Landowners: Clarification Achieved on Interplay between Electronic Communications Code and Landlord and Tenant Act 1954
Landowners: Clarification Achieved on Interplay between Electronic Communications Code and Landlord and Tenant Act 195423rd January 2020 - Published by
Cornerstone Telecommunications Infrastructure Ltd v Compton Beauchamp Estates Ltd  EWCA Civ 1755
Since the introduction of the new Electronic Communications Code (the “Code”) at the end of 2017, clarity has been required as to the interplay between the Code and the Landlord and Tenant Act 1954.
What does the Code seek to do?
The new Code seeks to give security to operators, necessary for the provision of the telecommunications network.
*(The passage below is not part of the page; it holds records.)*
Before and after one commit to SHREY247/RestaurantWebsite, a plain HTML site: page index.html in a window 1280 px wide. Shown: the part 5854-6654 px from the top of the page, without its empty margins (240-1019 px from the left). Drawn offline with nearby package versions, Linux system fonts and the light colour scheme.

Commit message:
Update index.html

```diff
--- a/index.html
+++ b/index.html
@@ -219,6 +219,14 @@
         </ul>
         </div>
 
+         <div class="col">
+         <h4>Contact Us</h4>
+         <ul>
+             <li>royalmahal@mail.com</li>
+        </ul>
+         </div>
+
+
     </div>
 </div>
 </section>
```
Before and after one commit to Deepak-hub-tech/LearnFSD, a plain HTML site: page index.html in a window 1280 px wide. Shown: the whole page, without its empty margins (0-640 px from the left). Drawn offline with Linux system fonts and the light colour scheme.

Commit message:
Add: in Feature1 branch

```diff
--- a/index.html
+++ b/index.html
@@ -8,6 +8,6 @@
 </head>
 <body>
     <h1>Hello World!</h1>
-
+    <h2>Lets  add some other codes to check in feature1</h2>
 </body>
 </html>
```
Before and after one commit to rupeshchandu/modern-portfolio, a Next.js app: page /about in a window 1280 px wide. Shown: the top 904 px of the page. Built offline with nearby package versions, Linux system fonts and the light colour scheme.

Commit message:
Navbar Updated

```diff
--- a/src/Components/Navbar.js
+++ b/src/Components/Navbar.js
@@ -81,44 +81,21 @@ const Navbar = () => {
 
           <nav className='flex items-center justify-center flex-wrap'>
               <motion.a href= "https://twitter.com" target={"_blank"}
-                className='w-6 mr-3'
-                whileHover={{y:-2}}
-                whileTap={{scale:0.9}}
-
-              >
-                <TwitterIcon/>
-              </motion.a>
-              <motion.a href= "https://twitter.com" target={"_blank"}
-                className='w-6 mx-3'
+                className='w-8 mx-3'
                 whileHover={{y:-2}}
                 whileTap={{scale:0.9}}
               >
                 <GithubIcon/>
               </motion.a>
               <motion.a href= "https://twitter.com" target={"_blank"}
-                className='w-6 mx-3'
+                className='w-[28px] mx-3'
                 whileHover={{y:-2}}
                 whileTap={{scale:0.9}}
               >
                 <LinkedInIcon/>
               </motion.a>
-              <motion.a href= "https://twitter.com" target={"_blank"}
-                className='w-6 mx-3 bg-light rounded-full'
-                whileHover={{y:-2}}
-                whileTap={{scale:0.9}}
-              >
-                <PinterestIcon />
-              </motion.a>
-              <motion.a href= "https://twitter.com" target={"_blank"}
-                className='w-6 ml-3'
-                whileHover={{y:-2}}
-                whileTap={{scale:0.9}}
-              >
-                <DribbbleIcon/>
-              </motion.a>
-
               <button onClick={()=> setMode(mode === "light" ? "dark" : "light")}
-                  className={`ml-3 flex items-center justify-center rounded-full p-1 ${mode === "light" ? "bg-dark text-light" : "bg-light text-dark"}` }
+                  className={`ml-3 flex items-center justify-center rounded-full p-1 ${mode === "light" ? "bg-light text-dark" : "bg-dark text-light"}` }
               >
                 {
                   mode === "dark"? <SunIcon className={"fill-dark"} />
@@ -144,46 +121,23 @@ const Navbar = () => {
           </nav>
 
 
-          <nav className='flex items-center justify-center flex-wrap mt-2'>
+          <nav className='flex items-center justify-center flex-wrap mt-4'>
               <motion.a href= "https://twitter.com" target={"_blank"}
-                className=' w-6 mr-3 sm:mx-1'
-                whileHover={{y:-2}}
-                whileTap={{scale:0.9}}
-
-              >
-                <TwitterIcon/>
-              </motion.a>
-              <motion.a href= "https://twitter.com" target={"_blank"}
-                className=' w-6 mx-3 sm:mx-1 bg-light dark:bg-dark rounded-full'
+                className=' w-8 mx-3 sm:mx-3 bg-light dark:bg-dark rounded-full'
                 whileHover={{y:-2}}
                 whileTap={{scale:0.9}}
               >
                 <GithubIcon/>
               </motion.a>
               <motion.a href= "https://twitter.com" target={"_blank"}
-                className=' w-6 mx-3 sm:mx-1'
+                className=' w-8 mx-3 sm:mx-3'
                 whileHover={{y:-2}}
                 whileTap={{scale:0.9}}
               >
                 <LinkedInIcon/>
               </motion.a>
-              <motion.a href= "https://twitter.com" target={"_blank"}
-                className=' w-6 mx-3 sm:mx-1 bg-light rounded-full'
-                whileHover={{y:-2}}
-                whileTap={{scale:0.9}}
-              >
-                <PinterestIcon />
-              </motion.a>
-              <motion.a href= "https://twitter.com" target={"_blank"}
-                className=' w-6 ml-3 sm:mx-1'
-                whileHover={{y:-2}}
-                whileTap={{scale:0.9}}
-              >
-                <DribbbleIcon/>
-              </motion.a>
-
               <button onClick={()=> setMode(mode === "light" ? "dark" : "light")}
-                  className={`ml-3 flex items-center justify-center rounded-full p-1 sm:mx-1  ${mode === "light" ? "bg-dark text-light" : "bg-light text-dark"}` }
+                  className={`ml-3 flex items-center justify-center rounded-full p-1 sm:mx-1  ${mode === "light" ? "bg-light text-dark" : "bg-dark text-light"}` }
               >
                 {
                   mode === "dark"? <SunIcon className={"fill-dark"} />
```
The Landlord and Tenant Act gives security to tenants and requires landlords to satisfy certain grounds in court before it can obtain vacant possession of the land.
Whilst the new Code addressed the interplay between the two pieces of legislation by introducing a similar process for termination of Code rights as exists under the 1954 Act, questions arose whether it was possible to have both the protection of the Code and the 1954 Act in relation to old leases i.e. those which existed prior to the introduction of the new Code.
What has now been clarified?
In the case of Cornerstone Telecommunications Infrastructure Ltd v Compton Beauchamp Estates Ltd  EWCA Civ 1755, the Upper Tribunal (UT) clarified that it does not have jurisdiction to impose rights on an operator and a landowner of a telecommunications site under the new Code, where the operator is in occupation of the land under a subsisting agreement (being telecoms agreements entered into prior to 28 December 2017).
In the case, Vodafone as the occupier of a rooftop site pursuant to a lease granted on 14 June 2002, ‘held over’ and remained in occupation. Vodafone assigned the lease to Cornerstone in 2019, who served notice on the landlord under Part 4 of the Code, hoping to be granted a new lease that would be imposed on the landlord at a lower rent.
What impact does this have on my rights?
Following the decision, the UT held that only an occupier can confer rights and established that such subsisting leases are excluded from renewal under the Code.
Subsisting leases should be renewed under the 1954 Act, by application for a new tenancy to the County Court. This is because, through permitting the operator to rely on the Code to seek a new agreement when in occupation, it would allow for them to escape the 1954 Act’s open market rental valuation assumptions and longer notice periods, in disregard to the terms of an existing tenancy.
It should be noted that contractual licenses over the land, subsisting agreements where the parties have contracted out of the Landlord and Tenant Act 1954 and agreements entered into on or after 28 December 2017, should be renewed in accordance with Part 5 of the Code and its “no scheme” valuation under paragraph 24.
If you have land occupied by a Telecommunications operator and want to know your rights under the Code, or have been contacted by a Telecommunications Operator wanting to install apparatus on your land under the Code and want further advice, please contact Rebecca Jones on 0161 838 7889 or contact us.